- WORK TASK
Repeat every record exactly, but keep images out of the copy.

(Change detection data)
━━━━━━
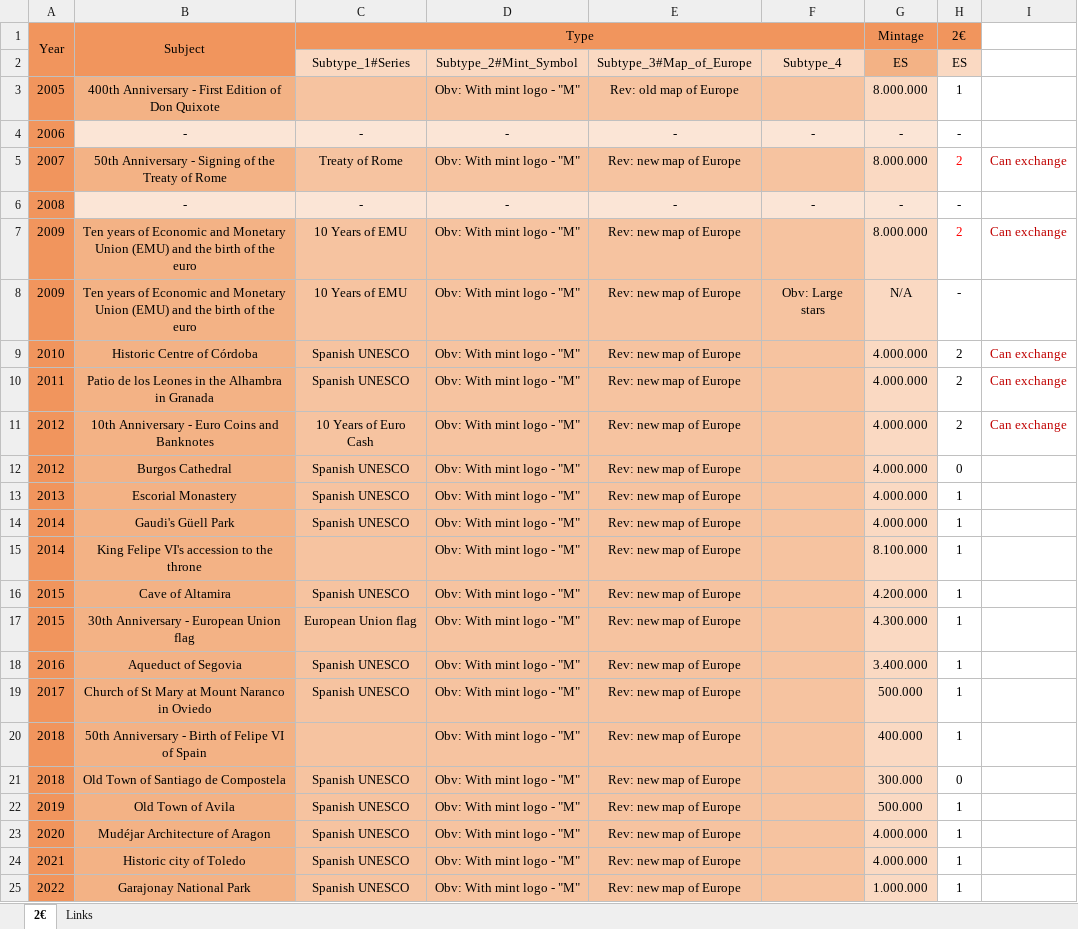
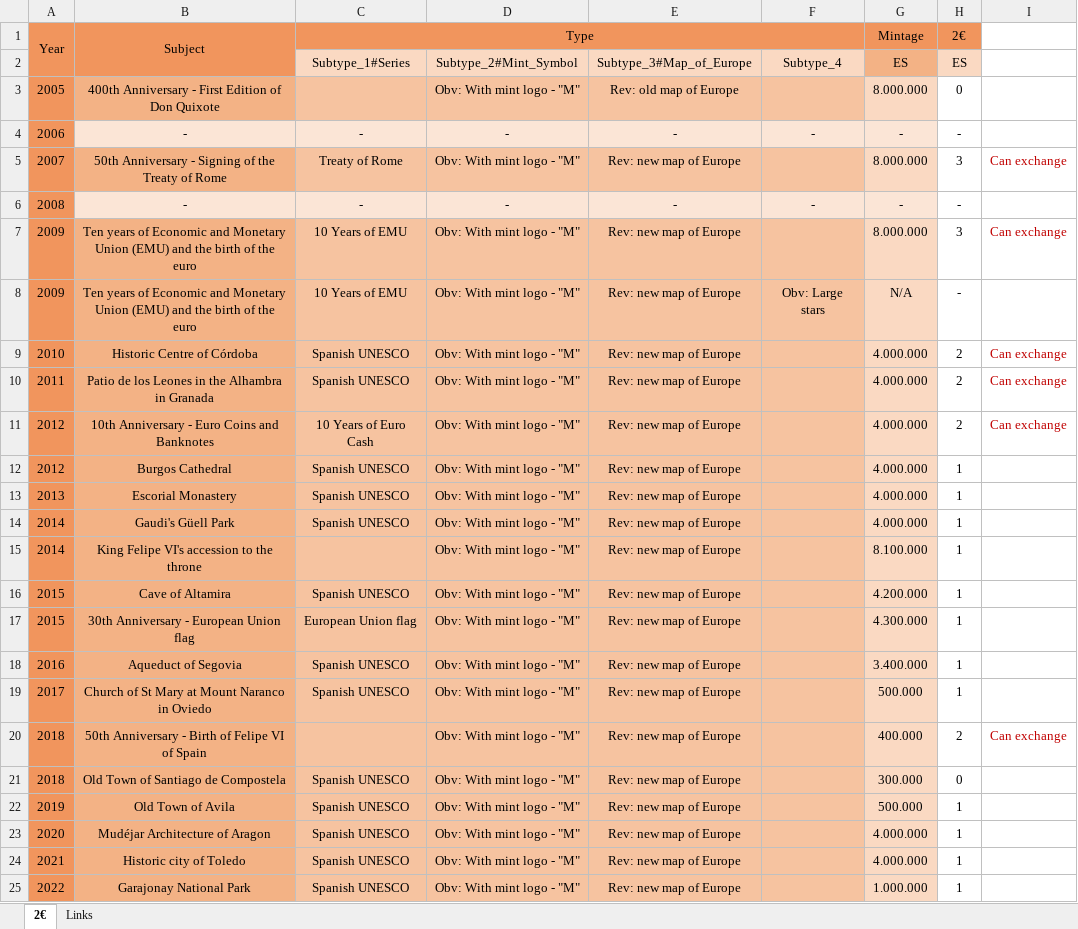
Before and after one commit to DartAlexator/CoinCollection, an Excel workbook: Collections/EURO/Spain/#EURO#Spain#Commemorative#[2005-present]#UNC%varieties.xlsx, sheet 2€, drawn as a sheet; only a part is shown; values as stored, in another font and other column widths than the file's, no borders; conditional formats not drawn; the diff names each change by its address in the sheet, - before the commit and + after, or states it on an @@ line.

Commit message:
### - №10013435 от 26.04.2024 https://newcoin.ru/ - № 108162 от 22.04.2024https://eurocoin.ru/ - № 1270782786 от 27.04.2024 https://2euro.ru/

```diff
--- a/Collections/EURO/Spain/#EURO#Spain#Commemorative#[2005-present]#UNC%varieties.xlsx (sheet 2€)
+++ b/Collections/EURO/Spain/#EURO#Spain#Commemorative#[2005-present]#UNC%varieties.xlsx (sheet 2€)
-H3: 1
+H3: 0
-H5: 2
+H5: 3
-H5 text colour: #FF0000
+H5 text colour: black
-H7: 2
+H7: 3
-H7 text colour: #FF0000
+H7 text colour: black
-H12: 0
+H12: 1
-H20: 1
+H20: 2
-I20: (empty)
+I20: Can exchange
```
Also changed, not shown: Collections/EURO/Finland/#EURO#Finland#Commemorative#[2004-present]#UNC%varieties.xlsx, Collections/EURO/France/#EURO#France#Commemorative#[2007-present]#UNC%varieties.xlsx, 10 other files.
━━━━━━
- EXERCISE ANSWER
Before and after one commit to DartAlexator/CoinCollection, an Excel workbook: Collections/EURO/Spain/#EURO#Spain#Commemorative#[2005-present]#UNC%varieties.xlsx, sheet 2€, drawn as a sheet; only a part is shown; values as stored, in another font and other column widths than the file's, no borders; conditional formats not drawn; the diff names each change by its address in the sheet, - before the commit and + after, or states it on an @@ line.

Commit message:
### - №10013435 от 26.04.2024 https://newcoin.ru/ - № 108162 от 22.04.2024https://eurocoin.ru/ - № 1270782786 от 27.04.2024 https://2euro.ru/

```diff
--- a/Collections/EURO/Spain/#EURO#Spain#Commemorative#[2005-present]#UNC%varieties.xlsx (sheet 2€)
+++ b/Collections/EURO/Spain/#EURO#Spain#Commemorative#[2005-present]#UNC%varieties.xlsx (sheet 2€)
-H3: 1
+H3: 0
-H5: 2
+H5: 3
-H5 text colour: #FF0000
+H5 text colour: black
-H7: 2
+H7: 3
-H7 text colour: #FF0000
+H7 text colour: black
-H12: 0
+H12: 1
-H20: 1
+H20: 2
-I20: (empty)
+I20: Can exchange
```
Also changed, not shown: Collections/EURO/Finland/#EURO#Finland#Commemorative#[2004-present]#UNC%varieties.xlsx, Collections/EURO/France/#EURO#France#Commemorative#[2007-present]#UNC%varieties.xlsx, 10 other files.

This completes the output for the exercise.